_Task brief_
How many lines within the records include the word "POLYGON"? Only that number should be given.
[[ Entries supplied open ]]
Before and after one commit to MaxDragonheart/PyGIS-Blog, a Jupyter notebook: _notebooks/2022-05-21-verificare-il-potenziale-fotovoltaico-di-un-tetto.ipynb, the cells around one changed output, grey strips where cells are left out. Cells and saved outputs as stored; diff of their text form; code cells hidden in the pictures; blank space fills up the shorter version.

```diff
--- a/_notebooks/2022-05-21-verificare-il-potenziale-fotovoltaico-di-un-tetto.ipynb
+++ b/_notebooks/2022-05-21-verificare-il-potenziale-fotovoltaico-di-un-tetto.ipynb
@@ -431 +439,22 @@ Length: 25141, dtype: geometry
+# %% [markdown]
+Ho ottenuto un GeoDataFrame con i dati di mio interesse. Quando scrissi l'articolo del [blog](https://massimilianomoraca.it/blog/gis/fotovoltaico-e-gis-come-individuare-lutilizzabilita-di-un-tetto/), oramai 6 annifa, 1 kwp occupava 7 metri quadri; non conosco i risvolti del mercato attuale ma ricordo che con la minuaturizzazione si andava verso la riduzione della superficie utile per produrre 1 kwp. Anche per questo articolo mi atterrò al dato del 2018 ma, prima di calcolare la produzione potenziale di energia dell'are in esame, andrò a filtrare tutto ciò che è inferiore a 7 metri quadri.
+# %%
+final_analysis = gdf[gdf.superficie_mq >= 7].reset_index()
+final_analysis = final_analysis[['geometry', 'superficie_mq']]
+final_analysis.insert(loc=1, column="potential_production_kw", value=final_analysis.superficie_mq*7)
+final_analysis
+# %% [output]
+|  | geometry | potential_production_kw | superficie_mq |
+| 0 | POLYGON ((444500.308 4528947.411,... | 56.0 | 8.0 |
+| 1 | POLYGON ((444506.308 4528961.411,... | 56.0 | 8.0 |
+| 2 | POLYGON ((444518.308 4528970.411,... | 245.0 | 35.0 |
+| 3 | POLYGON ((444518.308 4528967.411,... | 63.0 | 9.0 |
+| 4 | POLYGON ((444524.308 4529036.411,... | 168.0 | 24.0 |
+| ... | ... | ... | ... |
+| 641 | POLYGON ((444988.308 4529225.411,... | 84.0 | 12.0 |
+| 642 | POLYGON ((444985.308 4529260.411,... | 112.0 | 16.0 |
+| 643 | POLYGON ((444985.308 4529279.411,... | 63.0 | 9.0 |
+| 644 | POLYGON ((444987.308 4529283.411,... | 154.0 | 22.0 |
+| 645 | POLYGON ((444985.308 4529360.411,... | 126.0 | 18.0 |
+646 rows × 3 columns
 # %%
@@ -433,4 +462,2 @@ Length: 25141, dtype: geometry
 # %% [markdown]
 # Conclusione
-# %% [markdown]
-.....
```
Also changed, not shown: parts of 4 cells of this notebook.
[[ Entries supplied closed ]]
[[ Entries supplied open ]]
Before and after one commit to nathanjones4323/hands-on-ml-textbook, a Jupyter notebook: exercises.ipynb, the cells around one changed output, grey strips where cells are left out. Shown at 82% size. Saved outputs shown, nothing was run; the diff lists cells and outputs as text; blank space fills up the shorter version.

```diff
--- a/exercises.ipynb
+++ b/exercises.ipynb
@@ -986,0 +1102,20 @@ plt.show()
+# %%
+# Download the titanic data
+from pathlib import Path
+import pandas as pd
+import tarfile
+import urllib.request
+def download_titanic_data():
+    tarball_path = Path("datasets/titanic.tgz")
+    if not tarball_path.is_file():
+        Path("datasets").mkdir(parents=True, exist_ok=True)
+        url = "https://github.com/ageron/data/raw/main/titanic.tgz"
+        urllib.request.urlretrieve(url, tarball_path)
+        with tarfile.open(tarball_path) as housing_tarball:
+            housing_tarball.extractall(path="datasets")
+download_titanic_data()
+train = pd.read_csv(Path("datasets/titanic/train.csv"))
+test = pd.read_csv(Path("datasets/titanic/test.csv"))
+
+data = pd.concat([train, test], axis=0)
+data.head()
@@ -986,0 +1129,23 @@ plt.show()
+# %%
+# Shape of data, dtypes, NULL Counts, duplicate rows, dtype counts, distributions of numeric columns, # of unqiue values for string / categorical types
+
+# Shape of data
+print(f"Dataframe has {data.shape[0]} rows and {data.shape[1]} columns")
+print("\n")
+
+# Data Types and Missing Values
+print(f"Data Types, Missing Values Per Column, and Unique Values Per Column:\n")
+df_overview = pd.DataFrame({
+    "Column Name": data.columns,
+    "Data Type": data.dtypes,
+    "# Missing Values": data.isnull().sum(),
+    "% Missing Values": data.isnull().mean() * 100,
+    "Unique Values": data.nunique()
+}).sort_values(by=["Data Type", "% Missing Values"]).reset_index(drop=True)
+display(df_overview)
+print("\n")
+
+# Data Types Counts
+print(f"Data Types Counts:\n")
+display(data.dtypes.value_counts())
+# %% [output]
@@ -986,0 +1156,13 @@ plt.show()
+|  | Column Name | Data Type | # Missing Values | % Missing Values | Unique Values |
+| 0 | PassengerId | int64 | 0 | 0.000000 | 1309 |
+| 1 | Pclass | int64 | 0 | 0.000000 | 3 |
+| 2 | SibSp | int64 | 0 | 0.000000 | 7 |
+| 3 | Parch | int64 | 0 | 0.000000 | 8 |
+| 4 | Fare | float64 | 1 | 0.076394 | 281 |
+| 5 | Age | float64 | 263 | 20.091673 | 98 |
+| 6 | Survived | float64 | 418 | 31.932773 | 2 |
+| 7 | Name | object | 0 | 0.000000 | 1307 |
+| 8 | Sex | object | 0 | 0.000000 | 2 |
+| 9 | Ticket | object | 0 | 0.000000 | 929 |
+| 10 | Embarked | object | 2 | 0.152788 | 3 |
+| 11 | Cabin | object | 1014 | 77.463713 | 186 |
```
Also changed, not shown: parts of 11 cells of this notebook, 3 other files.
[[ Entries supplied closed ]]
[[ Entries supplied open ]]
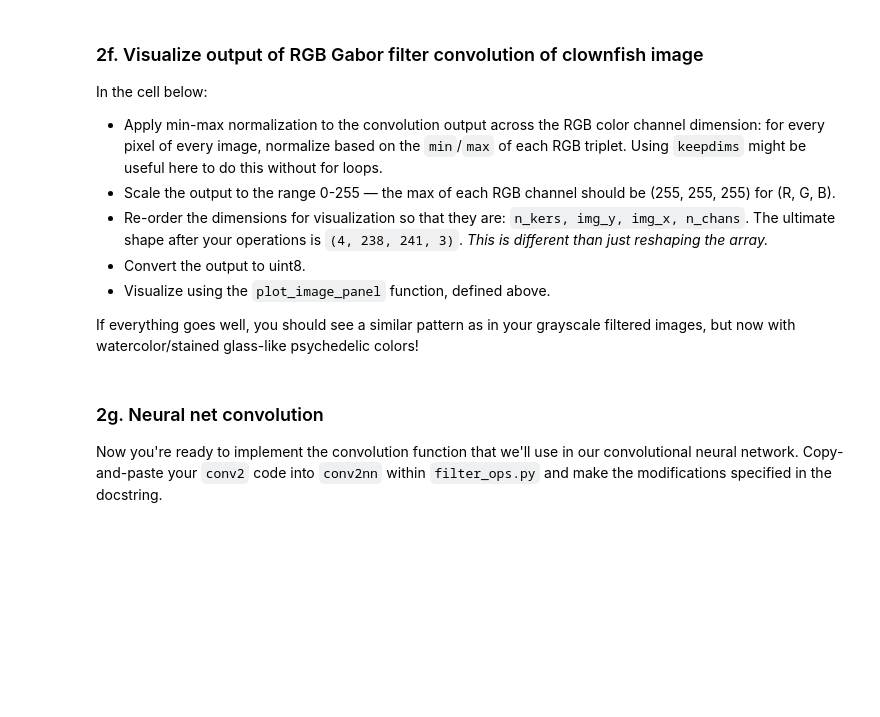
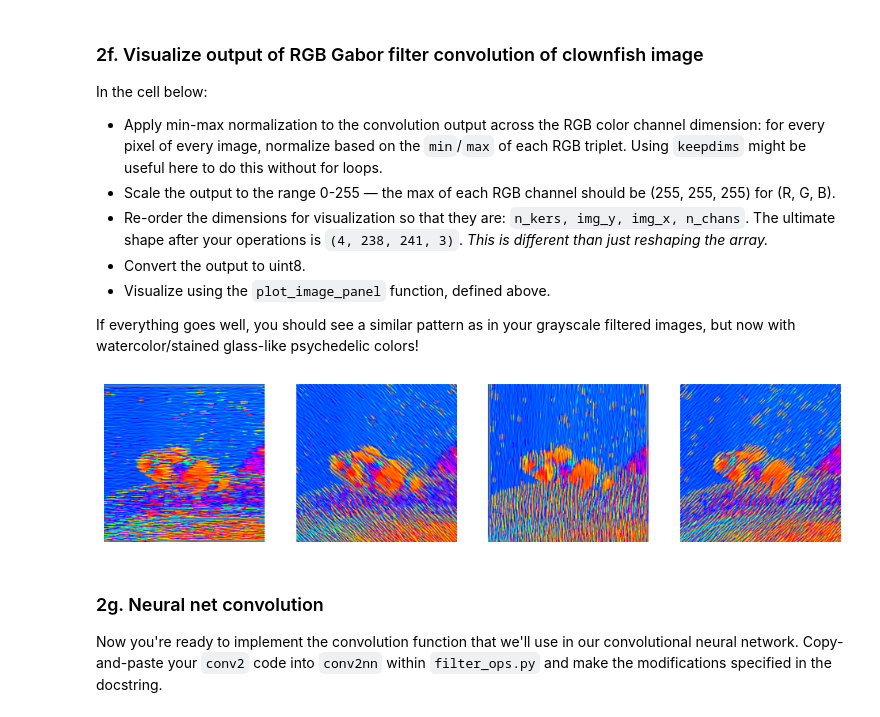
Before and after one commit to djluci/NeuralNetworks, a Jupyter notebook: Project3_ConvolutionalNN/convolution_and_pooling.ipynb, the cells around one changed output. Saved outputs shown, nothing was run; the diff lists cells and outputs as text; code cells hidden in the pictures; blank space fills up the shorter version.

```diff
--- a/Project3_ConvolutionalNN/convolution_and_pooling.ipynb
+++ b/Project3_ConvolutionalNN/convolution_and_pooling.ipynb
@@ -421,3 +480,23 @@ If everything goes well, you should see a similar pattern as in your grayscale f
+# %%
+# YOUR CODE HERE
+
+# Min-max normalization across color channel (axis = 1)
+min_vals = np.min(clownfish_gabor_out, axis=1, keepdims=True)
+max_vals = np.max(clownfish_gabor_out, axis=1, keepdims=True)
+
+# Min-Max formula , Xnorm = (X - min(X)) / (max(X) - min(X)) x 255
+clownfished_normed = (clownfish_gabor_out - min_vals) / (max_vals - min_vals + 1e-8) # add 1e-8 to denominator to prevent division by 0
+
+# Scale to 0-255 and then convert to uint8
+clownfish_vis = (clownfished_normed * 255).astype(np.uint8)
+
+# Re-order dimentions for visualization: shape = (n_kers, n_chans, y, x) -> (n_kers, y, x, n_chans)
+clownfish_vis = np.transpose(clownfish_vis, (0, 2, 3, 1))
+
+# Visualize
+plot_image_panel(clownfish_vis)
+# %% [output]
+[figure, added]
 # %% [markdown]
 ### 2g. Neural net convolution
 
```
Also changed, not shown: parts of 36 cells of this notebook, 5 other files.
[[ Entries supplied closed ]]
_Answer for the task_
10